• _Try it_
Within the records, say how many lines include the word "xlsx"; the answer should be the number and no more.

• _Data records_
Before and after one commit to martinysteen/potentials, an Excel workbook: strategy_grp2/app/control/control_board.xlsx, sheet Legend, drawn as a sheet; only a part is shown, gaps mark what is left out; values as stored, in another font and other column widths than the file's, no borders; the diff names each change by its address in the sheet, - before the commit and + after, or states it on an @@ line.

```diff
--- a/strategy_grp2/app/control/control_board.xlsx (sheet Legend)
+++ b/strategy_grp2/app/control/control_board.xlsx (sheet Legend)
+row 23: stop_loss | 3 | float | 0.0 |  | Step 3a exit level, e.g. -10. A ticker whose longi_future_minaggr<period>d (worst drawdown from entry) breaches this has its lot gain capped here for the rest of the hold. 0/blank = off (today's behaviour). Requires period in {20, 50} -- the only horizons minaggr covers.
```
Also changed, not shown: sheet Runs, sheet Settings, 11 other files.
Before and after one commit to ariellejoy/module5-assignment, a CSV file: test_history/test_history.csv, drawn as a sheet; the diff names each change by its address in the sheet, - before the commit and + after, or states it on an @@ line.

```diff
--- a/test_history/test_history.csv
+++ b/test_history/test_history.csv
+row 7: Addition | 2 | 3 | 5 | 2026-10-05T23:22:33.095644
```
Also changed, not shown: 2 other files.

---

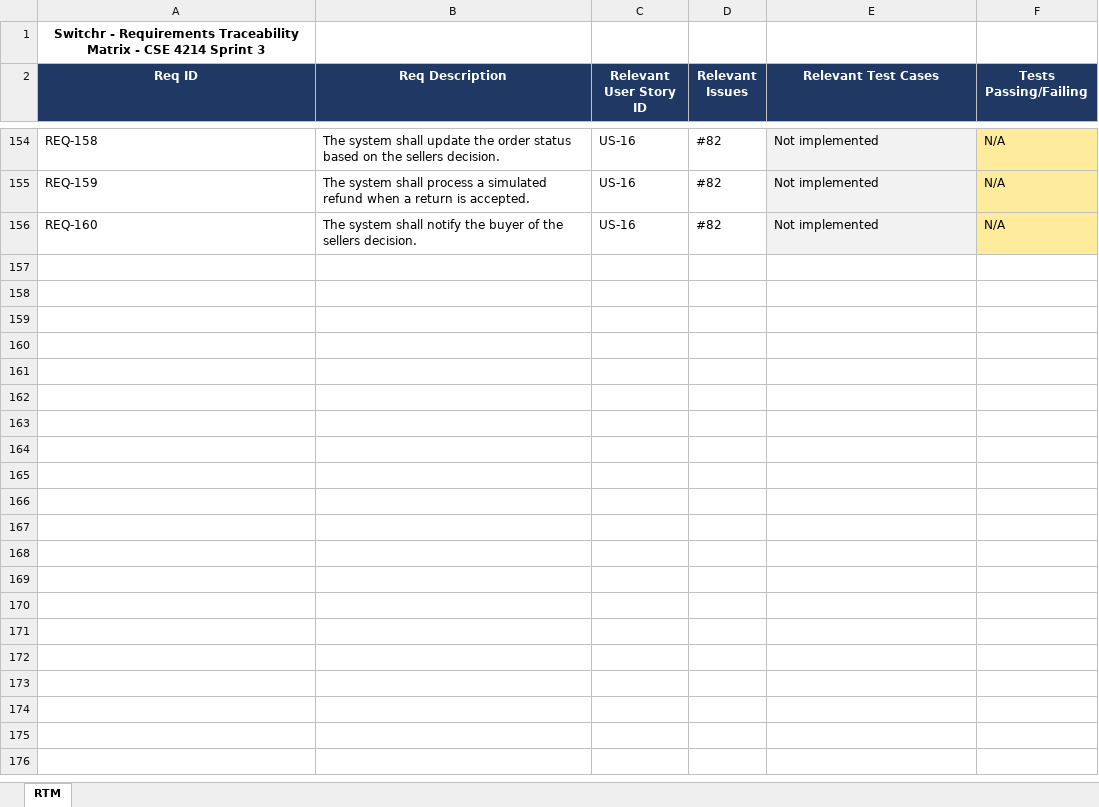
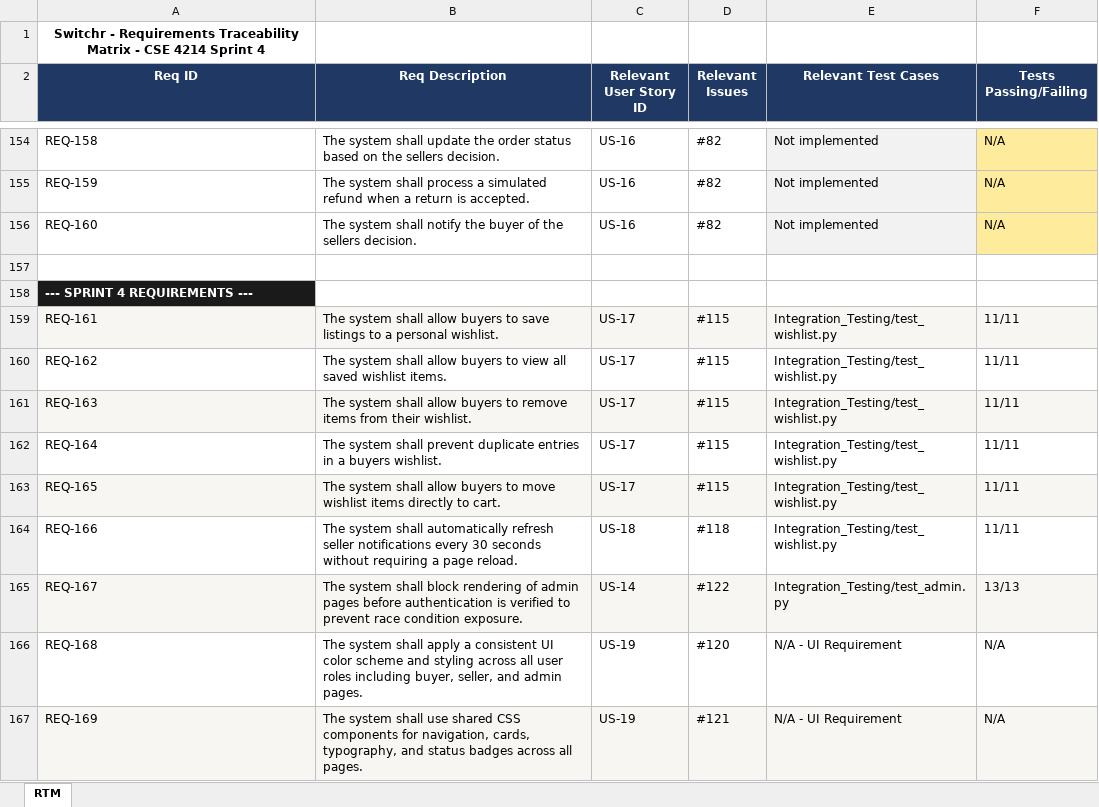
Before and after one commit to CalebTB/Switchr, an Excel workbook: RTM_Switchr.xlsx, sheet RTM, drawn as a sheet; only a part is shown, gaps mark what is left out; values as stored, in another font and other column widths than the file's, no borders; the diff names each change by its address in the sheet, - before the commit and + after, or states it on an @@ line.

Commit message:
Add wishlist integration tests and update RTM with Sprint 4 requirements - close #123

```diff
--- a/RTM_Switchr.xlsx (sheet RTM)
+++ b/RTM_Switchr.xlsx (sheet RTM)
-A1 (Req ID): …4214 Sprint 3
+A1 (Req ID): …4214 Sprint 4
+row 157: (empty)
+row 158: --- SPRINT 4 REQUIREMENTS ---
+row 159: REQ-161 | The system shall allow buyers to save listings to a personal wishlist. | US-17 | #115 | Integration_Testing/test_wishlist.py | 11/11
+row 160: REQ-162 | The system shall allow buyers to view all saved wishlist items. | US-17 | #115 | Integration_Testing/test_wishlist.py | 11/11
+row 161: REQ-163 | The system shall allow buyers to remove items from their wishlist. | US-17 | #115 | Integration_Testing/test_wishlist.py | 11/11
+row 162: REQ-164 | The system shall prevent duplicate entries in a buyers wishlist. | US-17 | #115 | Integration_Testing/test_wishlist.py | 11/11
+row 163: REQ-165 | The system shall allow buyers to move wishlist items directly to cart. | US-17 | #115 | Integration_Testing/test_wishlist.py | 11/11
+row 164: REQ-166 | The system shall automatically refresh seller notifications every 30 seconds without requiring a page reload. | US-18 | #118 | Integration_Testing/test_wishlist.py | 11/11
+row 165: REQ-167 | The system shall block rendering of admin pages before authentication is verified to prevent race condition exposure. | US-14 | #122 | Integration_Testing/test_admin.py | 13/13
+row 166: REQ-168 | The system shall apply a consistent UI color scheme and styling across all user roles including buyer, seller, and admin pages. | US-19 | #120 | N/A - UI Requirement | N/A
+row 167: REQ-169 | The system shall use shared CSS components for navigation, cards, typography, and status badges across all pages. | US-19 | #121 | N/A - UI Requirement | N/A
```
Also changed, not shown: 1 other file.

• _Answer space_
6